TO DO: An exact copy of all the data is needed, with every picture left out.

BEGIN TASK DATA

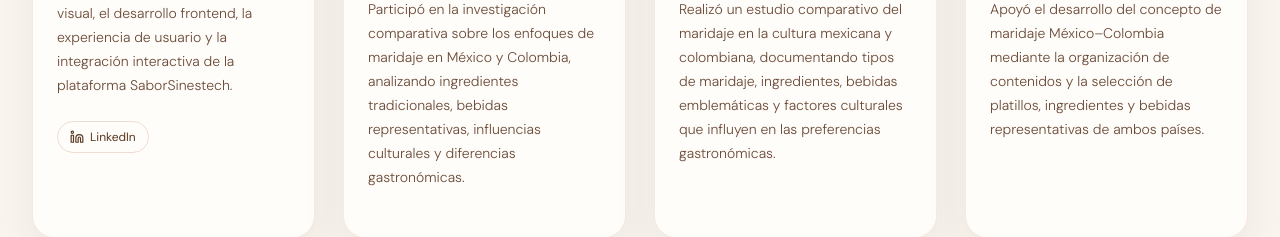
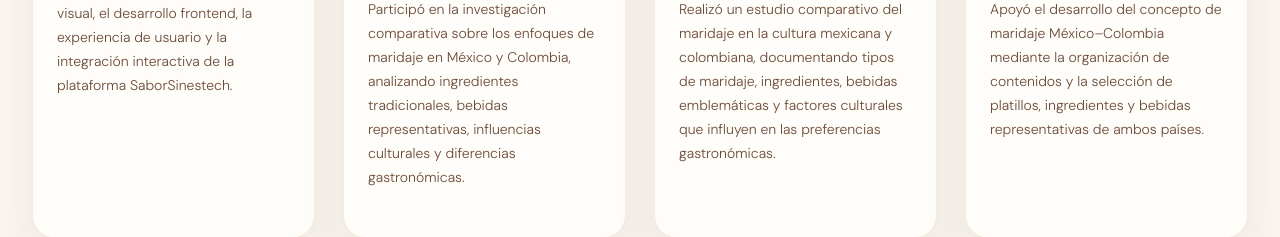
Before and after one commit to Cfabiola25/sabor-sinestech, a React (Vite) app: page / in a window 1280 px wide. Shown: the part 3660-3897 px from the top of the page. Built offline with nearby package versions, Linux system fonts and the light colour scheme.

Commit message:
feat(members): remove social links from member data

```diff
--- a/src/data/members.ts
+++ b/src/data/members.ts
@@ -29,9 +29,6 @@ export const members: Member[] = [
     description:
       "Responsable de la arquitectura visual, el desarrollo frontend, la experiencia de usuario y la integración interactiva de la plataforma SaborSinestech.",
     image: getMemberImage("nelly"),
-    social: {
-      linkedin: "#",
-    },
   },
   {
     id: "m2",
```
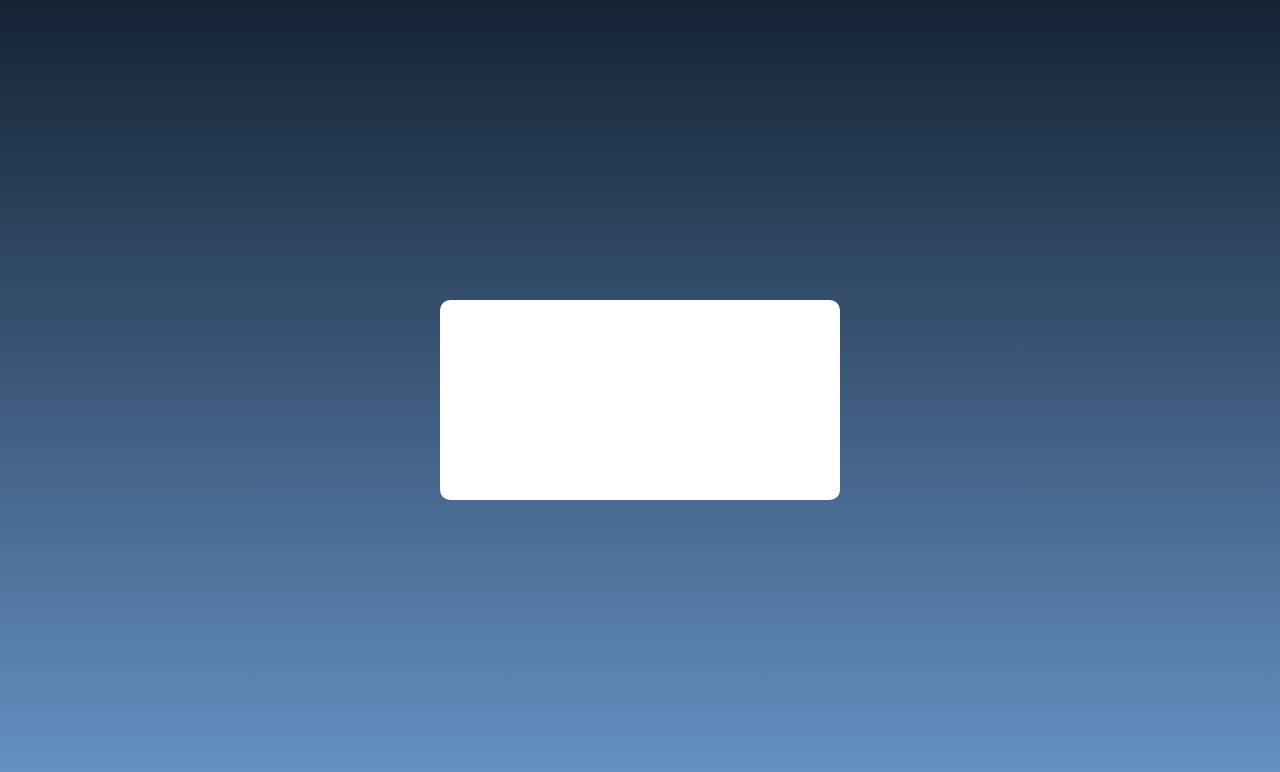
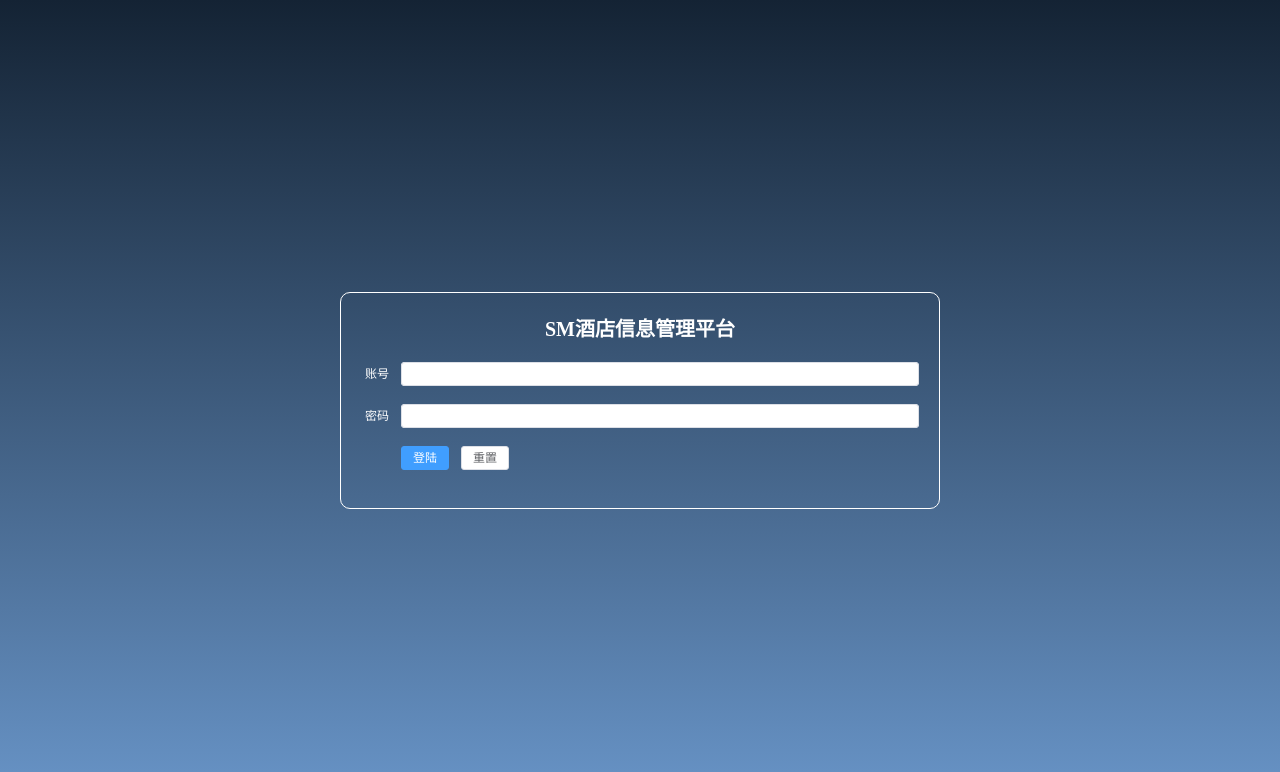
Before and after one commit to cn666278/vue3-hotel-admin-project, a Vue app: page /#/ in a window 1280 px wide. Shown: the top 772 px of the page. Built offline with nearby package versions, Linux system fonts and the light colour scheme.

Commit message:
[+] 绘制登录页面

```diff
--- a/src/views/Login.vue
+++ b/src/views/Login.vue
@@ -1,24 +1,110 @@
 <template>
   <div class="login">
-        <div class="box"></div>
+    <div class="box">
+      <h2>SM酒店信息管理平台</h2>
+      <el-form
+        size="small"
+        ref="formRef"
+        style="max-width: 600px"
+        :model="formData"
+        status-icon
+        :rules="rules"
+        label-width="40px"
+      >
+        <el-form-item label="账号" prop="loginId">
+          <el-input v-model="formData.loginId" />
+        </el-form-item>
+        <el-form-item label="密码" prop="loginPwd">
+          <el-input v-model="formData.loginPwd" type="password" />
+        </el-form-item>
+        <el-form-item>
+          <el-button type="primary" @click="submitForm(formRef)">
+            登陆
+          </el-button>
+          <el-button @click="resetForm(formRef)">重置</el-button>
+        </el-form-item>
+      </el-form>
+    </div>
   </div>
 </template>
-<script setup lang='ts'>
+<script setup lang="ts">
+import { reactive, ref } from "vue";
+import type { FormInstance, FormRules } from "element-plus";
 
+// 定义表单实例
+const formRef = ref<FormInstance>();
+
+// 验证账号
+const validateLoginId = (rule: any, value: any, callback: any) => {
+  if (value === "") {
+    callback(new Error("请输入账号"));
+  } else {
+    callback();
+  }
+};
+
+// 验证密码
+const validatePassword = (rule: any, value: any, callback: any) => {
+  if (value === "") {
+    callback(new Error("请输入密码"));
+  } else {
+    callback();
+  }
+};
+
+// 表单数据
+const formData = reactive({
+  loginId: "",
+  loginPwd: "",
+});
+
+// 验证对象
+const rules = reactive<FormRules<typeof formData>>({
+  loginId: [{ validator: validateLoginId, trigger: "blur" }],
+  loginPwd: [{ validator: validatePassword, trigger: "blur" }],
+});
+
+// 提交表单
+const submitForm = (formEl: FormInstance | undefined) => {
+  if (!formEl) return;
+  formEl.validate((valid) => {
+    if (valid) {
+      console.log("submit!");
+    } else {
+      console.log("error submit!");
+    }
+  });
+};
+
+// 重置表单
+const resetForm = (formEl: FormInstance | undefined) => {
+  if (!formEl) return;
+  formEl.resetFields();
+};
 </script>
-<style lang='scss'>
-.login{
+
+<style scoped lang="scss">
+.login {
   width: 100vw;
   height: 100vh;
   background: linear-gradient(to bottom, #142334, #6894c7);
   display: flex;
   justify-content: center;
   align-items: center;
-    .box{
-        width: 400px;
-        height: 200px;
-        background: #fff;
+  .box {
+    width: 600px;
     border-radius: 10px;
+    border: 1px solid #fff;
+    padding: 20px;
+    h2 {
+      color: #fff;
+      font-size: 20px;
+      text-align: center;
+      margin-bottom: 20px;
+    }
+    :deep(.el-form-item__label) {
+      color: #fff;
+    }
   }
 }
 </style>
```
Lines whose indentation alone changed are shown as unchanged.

END TASK DATA

TASK RESULT:
Before and after one commit to Cfabiola25/sabor-sinestech, a React (Vite) app: page / in a window 1280 px wide. Shown: the part 3660-3897 px from the top of the page. Built offline with nearby package versions, Linux system fonts and the light colour scheme.

Commit message:
feat(members): remove social links from member data

```diff
--- a/src/data/members.ts
+++ b/src/data/members.ts
@@ -29,9 +29,6 @@ export const members: Member[] = [
     description:
       "Responsable de la arquitectura visual, el desarrollo frontend, la experiencia de usuario y la integración interactiva de la plataforma SaborSinestech.",
     image: getMemberImage("nelly"),
-    social: {
-      linkedin: "#",
-    },
   },
   {
     id: "m2",
```
Before and after one commit to cn666278/vue3-hotel-admin-project, a Vue app: page /#/ in a window 1280 px wide. Shown: the top 772 px of the page. Built offline with nearby package versions, Linux system fonts and the light colour scheme.

Commit message:
[+] 绘制登录页面

```diff
--- a/src/views/Login.vue
+++ b/src/views/Login.vue
@@ -1,24 +1,110 @@
 <template>
   <div class="login">
-        <div class="box"></div>
+    <div class="box">
+      <h2>SM酒店信息管理平台</h2>
+      <el-form
+        size="small"
+        ref="formRef"
+        style="max-width: 600px"
+        :model="formData"
+        status-icon
+        :rules="rules"
+        label-width="40px"
+      >
+        <el-form-item label="账号" prop="loginId">
+          <el-input v-model="formData.loginId" />
+        </el-form-item>
+        <el-form-item label="密码" prop="loginPwd">
+          <el-input v-model="formData.loginPwd" type="password" />
+        </el-form-item>
+        <el-form-item>
+          <el-button type="primary" @click="submitForm(formRef)">
+            登陆
+          </el-button>
+          <el-button @click="resetForm(formRef)">重置</el-button>
+        </el-form-item>
+      </el-form>
+    </div>
   </div>
 </template>
-<script setup lang='ts'>
+<script setup lang="ts">
+import { reactive, ref } from "vue";
+import type { FormInstance, FormRules } from "element-plus";
 
+// 定义表单实例
+const formRef = ref<FormInstance>();
+
+// 验证账号
+const validateLoginId = (rule: any, value: any, callback: any) => {
+  if (value === "") {
+    callback(new Error("请输入账号"));
+  } else {
+    callback();
+  }
+};
+
+// 验证密码
+const validatePassword = (rule: any, value: any, callback: any) => {
+  if (value === "") {
+    callback(new Error("请输入密码"));
+  } else {
+    callback();
+  }
+};
+
+// 表单数据
+const formData = reactive({
+  loginId: "",
+  loginPwd: "",
+});
+
+// 验证对象
+const rules = reactive<FormRules<typeof formData>>({
+  loginId: [{ validator: validateLoginId, trigger: "blur" }],
+  loginPwd: [{ validator: validatePassword, trigger: "blur" }],
+});
+
+// 提交表单
+const submitForm = (formEl: FormInstance | undefined) => {
+  if (!formEl) return;
+  formEl.validate((valid) => {
+    if (valid) {
+      console.log("submit!");
+    } else {
+      console.log("error submit!");
+    }
+  });
+};
+
+// 重置表单
+const resetForm = (formEl: FormInstance | undefined) => {
+  if (!formEl) return;
+  formEl.resetFields();
+};
 </script>
-<style lang='scss'>
-.login{
+
+<style scoped lang="scss">
+.login {
   width: 100vw;
   height: 100vh;
   background: linear-gradient(to bottom, #142334, #6894c7);
   display: flex;
   justify-content: center;
   align-items: center;
-    .box{
-        width: 400px;
-        height: 200px;
-        background: #fff;
+  .box {
+    width: 600px;
     border-radius: 10px;
+    border: 1px solid #fff;
+    padding: 20px;
+    h2 {
+      color: #fff;
+      font-size: 20px;
+      text-align: center;
+      margin-bottom: 20px;
+    }
+    :deep(.el-form-item__label) {
+      color: #fff;
+    }
   }
 }
 </style>
```
Lines whose indentation alone changed are shown as unchanged.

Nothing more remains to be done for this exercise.